On a translucent screen in a Beijing classroom, a child with a cosmic ring takes on the son of the dragon king, attacking him with huge thrusts of his lance.
Behind the screen, puppeteers use rods to move the figures, to the joy of the schoolchildren watching.
The legends of the past are the bedrock of shadow theater -- a tradition still popular in the countryside, though it has lost much ground in large cities over the last few decades.
Shadow theater was celebrated up until the 1960s when it was targeted as part of the Cultural Revolution. It had something of a renaissance in the 1980s and in 2011 was included on UNESCO’s Intangible Cultural Heritage list.
For the Chinese, the show is the forerunner of cinema -- in the Chinese language the word “cinema” literally means “electric shadow”.

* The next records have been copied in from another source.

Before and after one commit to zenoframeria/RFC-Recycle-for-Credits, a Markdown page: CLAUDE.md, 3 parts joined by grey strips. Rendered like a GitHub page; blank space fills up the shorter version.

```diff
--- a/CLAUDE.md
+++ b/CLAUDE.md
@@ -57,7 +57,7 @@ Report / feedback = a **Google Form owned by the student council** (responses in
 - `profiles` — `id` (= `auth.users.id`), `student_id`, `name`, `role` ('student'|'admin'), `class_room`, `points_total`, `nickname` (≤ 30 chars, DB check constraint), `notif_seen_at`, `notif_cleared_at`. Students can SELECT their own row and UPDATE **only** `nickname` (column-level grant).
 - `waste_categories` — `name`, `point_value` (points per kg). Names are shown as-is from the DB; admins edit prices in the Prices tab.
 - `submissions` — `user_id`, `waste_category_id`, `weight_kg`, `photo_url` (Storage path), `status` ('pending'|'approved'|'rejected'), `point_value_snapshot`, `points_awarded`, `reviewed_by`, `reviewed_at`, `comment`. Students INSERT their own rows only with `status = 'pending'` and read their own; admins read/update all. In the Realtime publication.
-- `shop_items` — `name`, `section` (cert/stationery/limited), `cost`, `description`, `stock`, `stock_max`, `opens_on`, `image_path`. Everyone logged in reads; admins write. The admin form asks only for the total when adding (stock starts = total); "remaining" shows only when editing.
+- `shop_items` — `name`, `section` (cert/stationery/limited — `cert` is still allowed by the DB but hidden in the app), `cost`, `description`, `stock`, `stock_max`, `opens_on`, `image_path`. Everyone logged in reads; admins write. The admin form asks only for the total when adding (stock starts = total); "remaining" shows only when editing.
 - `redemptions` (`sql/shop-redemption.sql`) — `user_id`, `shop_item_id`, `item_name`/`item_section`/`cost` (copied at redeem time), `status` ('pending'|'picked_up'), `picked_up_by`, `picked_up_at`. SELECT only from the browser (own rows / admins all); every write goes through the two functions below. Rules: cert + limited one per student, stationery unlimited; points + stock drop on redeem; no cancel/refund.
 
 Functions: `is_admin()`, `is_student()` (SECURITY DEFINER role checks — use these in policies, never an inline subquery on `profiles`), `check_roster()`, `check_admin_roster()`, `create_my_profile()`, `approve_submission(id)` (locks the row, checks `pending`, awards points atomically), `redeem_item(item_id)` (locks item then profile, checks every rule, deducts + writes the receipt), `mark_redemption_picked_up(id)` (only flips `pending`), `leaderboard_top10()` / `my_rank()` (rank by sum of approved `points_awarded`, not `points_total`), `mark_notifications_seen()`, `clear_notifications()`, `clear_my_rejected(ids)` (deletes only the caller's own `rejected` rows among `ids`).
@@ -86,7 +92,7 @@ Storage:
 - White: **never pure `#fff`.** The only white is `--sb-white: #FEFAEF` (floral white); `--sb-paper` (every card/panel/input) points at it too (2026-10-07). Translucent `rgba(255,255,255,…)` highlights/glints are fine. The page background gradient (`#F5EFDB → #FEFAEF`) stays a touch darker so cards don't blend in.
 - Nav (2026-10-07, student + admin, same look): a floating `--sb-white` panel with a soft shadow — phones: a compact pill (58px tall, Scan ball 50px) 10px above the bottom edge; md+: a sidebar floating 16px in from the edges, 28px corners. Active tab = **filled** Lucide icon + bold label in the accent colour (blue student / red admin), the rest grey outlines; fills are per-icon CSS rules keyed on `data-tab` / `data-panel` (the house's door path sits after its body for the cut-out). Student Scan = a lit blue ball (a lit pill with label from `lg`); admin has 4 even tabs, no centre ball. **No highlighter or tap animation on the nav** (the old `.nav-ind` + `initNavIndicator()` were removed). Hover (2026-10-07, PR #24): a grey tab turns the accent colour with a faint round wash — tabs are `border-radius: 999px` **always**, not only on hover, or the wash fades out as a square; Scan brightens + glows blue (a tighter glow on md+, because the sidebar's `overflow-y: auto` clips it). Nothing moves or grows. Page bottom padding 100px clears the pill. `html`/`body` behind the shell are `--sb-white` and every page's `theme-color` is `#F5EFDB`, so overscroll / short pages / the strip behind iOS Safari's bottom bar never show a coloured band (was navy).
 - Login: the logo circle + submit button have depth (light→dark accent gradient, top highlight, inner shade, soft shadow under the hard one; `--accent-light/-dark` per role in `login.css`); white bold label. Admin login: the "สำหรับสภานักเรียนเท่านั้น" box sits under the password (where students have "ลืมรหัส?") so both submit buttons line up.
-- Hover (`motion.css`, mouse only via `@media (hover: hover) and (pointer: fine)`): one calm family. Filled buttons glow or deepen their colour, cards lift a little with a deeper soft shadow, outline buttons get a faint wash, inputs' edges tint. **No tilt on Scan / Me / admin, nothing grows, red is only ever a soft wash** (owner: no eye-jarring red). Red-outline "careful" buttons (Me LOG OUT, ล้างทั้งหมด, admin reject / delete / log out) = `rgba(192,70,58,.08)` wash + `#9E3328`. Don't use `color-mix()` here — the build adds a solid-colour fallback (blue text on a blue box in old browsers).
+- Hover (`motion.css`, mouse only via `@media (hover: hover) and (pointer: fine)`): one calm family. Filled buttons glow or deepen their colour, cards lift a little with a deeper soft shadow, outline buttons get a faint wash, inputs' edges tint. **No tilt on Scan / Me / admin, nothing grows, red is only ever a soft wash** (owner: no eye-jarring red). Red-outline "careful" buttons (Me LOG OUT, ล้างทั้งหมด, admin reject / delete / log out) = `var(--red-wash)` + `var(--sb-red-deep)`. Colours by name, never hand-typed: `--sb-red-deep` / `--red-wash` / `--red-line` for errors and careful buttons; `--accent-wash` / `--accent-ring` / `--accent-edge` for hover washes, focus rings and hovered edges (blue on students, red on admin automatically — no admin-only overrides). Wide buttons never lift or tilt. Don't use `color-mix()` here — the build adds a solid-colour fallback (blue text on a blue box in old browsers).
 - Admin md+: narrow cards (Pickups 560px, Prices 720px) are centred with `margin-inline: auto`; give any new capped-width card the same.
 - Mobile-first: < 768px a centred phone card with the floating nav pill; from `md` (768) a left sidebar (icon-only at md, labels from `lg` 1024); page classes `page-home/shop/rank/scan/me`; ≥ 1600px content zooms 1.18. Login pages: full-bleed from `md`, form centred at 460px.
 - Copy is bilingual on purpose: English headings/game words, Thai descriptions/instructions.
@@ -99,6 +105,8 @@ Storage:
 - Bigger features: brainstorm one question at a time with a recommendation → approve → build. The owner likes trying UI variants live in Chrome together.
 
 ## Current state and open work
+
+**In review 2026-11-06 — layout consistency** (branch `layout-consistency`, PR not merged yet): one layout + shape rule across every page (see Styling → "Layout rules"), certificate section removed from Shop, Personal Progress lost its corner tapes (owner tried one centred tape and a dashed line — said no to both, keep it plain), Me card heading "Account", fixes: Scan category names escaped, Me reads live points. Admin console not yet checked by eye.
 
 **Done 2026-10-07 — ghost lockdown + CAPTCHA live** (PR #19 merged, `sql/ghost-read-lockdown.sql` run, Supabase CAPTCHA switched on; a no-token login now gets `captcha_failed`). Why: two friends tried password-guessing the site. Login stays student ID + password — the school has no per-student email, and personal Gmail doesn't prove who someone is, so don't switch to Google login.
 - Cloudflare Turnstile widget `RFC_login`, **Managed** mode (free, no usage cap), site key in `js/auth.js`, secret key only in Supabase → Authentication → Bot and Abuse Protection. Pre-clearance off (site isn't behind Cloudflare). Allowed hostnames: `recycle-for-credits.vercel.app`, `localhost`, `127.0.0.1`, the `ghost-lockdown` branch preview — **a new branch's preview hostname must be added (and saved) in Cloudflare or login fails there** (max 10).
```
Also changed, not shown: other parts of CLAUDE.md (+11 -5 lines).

With video games, film and TV now vying for viewers glued to their smartphones, shadow theater is slowly losing its audience, and performers are struggling to keep their heads above water.
Wiping his forehead after his furious on-stage battle, Lu Baobang -- one of the last puppeteers of the old generation -- is worried there is no one to replace him when he retires.
“We can’t offer reasonable living standards to young apprentices,” said Lu, who descends from a large family that developed one of the main schools of shadow theater in Beijing.
- ‘Like my babies’ -
While the theater struggles to attract young peoples’ interest, a troupe in a Beijing suburb -- whose performers have an average age of 22 -- has managed to survive.
It is made up of 60 or so puppeteers with dwarfism, who present themselves as having an average height of 1.26 meters.
Jin Xinchun is one of them. He was struggling to find work several years ago, before he discovered the troupe online and moved to Beijing to join it where he was employed as a puppet maker.
“I am always happy to cut old leather to make beautiful puppets. They are my babies!”, Jin told AFP.
Wang Xi, a puppeteer founded the troupe with her husband in 2008 after meeting with the national association of dwarves.
“They had trouble finding work. And it was hard for us to find successors. Our collaboration is like two drawbacks that turned out to a be a plus!”
The puppeteers now perform regularly in schools.
But Wang Xi said she is nervous about the future: “Our masters are all older than 80 and they obviously won’t be able to go on stage in 10 years.”
State support is key to keeping shadow theater alive, Lu said.
“The government is aware of the importance of traditional culture, what we need now are concrete measures,” he said.
“This art will have no future if we don’t give young people hope.” — AFP